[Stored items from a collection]
__________

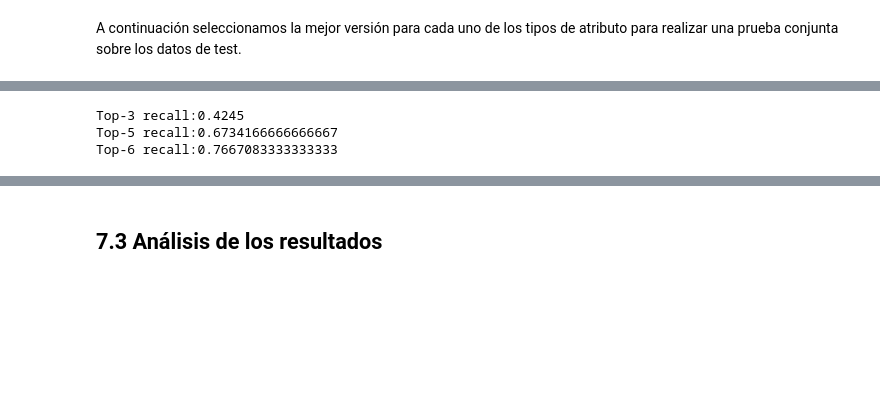
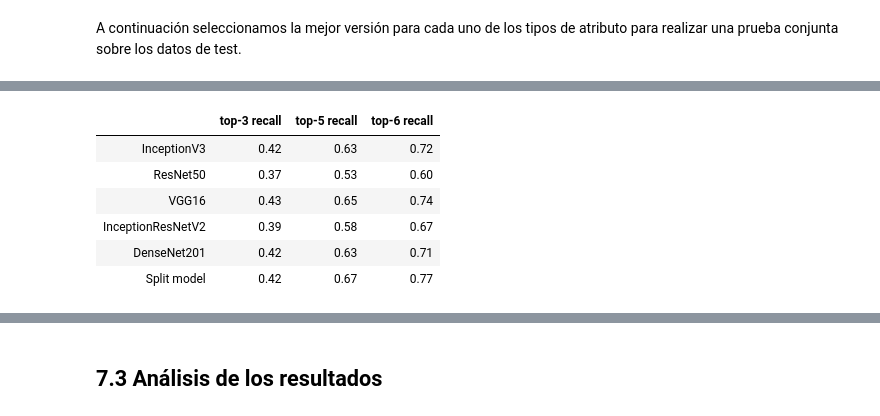
Before and after one commit to akepa/attribute-detection-in-fashon-images, a Jupyter notebook: DeepFashion_VersionReducida.ipynb, the cells around one changed output, grey strips where cells are left out. Drawn from its saved outputs; the diff is of its cells as text; code cells hidden in the pictures; blank space fills up the shorter version.

```diff
--- a/DeepFashion_VersionReducida.ipynb
+++ b/DeepFashion_VersionReducida.ipynb
@@ -899,11 +923,0 @@ Loading cached value for variable 'densenet201_test_res'. Time since caching: 7
-# %%
-# Construcción de tabla para visualizar los resultados
-r = []
-r.append(inceptionV3_test_res[1].values())
-r.append(resnet50_test_res[1].values())
-r.append(vgg16_test_res[1].values())
-r.append(inceptionResNetV2_test_res[1].values())
-r.append(densenet201_test_res[1].values())
-
-pd.DataFrame(r, columns=['top-3 recall', 'top-5 recall', 'top-6 recall'],
-             index=['InceptionV3', 'ResNet50', 'VGG16', 'InceptionResNetV2', 'DenseNet201'])
@@ -916,0 +924,20 @@ pd.DataFrame(r, columns=['top-3 recall', 'top-5 recall', 'top-6 recall'],
+# %%
+KS =  [3,5,6]
+
+def to_list(r, i):
+    return [r[1][k][i] for k in KS]
+
+def get_columns(metric):
+    return ['top-{} {}'.format(k, metric) for k in KS]
+
+def format_results(results):
+    dfs = {}
+    for i,metric in enumerate(['recall', 'precision', 'f1']):
+        l = []
+        names = []
+        for r, name in results:
+            l.append(to_list(r, i))
+            names.append(name)
+
+        dfs[metric] = pd.DataFrame(l, columns=get_columns(metric), index=names)
+    return dfs
@@ -1256,8 +1323,17 @@ Loading cached value for variable 'res_split_models'. Time since caching: 0:18:3
-# %%
-print('Top-3 recall:{}'.format(res_split_models[1][3]))
-print('Top-5 recall:{}'.format(res_split_models[1][5]))
-print('Top-6 recall:{}'.format(res_split_models[1][6]))
-# %% [output]
-Top-3 recall:0.4245
-Top-5 recall:0.6734166666666667
-Top-6 recall:0.7667083333333333
+# %%
+result_list = [(inceptionV3_test_res, 'InceptionV3'),
+               (resnet50_test_res, 'ResNet50'),
+               (vgg16_test_res, 'VGG16'),
+               (inceptionResNetV2_test_res, 'InceptionResNetV2'),
+               (densenet201_test_res, 'DenseNet201'),
+               (res_split_models, 'Split model')]
+dfs = format_results(result_list)
+dfs['recall']
+# %% [output]
+|  | top-3 recall | top-5 recall | top-6 recall |
+| InceptionV3 | 0.42 | 0.63 | 0.72 |
+| ResNet50 | 0.37 | 0.53 | 0.60 |
+| VGG16 | 0.43 | 0.65 | 0.74 |
+| InceptionResNetV2 | 0.39 | 0.58 | 0.67 |
+| DenseNet201 | 0.42 | 0.63 | 0.71 |
+| Split model | 0.42 | 0.67 | 0.77 |
```
Also changed, not shown: parts of 22 cells of this notebook, 1 other file.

__________

## EXERCISE OBJECTIVE
The response should repeat each record precisely and contain no pictures.

## EXERCISE SOLUTION
Before and after one commit to akepa/attribute-detection-in-fashon-images, a Jupyter notebook: DeepFashion_VersionReducida.ipynb, the cells around one changed output, grey strips where cells are left out. Drawn from its saved outputs; the diff is of its cells as text; code cells hidden in the pictures; blank space fills up the shorter version.

```diff
--- a/DeepFashion_VersionReducida.ipynb
+++ b/DeepFashion_VersionReducida.ipynb
@@ -899,11 +923,0 @@ Loading cached value for variable 'densenet201_test_res'. Time since caching: 7
-# %%
-# Construcción de tabla para visualizar los resultados
-r = []
-r.append(inceptionV3_test_res[1].values())
-r.append(resnet50_test_res[1].values())
-r.append(vgg16_test_res[1].values())
-r.append(inceptionResNetV2_test_res[1].values())
-r.append(densenet201_test_res[1].values())
-
-pd.DataFrame(r, columns=['top-3 recall', 'top-5 recall', 'top-6 recall'],
-             index=['InceptionV3', 'ResNet50', 'VGG16', 'InceptionResNetV2', 'DenseNet201'])
@@ -916,0 +924,20 @@ pd.DataFrame(r, columns=['top-3 recall', 'top-5 recall', 'top-6 recall'],
+# %%
+KS =  [3,5,6]
+
+def to_list(r, i):
+    return [r[1][k][i] for k in KS]
+
+def get_columns(metric):
+    return ['top-{} {}'.format(k, metric) for k in KS]
+
+def format_results(results):
+    dfs = {}
+    for i,metric in enumerate(['recall', 'precision', 'f1']):
+        l = []
+        names = []
+        for r, name in results:
+            l.append(to_list(r, i))
+            names.append(name)
+
+        dfs[metric] = pd.DataFrame(l, columns=get_columns(metric), index=names)
+    return dfs
@@ -1256,8 +1323,17 @@ Loading cached value for variable 'res_split_models'. Time since caching: 0:18:3
-# %%
-print('Top-3 recall:{}'.format(res_split_models[1][3]))
-print('Top-5 recall:{}'.format(res_split_models[1][5]))
-print('Top-6 recall:{}'.format(res_split_models[1][6]))
-# %% [output]
-Top-3 recall:0.4245
-Top-5 recall:0.6734166666666667
-Top-6 recall:0.7667083333333333
+# %%
+result_list = [(inceptionV3_test_res, 'InceptionV3'),
+               (resnet50_test_res, 'ResNet50'),
+               (vgg16_test_res, 'VGG16'),
+               (inceptionResNetV2_test_res, 'InceptionResNetV2'),
+               (densenet201_test_res, 'DenseNet201'),
+               (res_split_models, 'Split model')]
+dfs = format_results(result_list)
+dfs['recall']
+# %% [output]
+|  | top-3 recall | top-5 recall | top-6 recall |
+| InceptionV3 | 0.42 | 0.63 | 0.72 |
+| ResNet50 | 0.37 | 0.53 | 0.60 |
+| VGG16 | 0.43 | 0.65 | 0.74 |
+| InceptionResNetV2 | 0.39 | 0.58 | 0.67 |
+| DenseNet201 | 0.42 | 0.63 | 0.71 |
+| Split model | 0.42 | 0.67 | 0.77 |
```
Also changed, not shown: parts of 22 cells of this notebook, 1 other file.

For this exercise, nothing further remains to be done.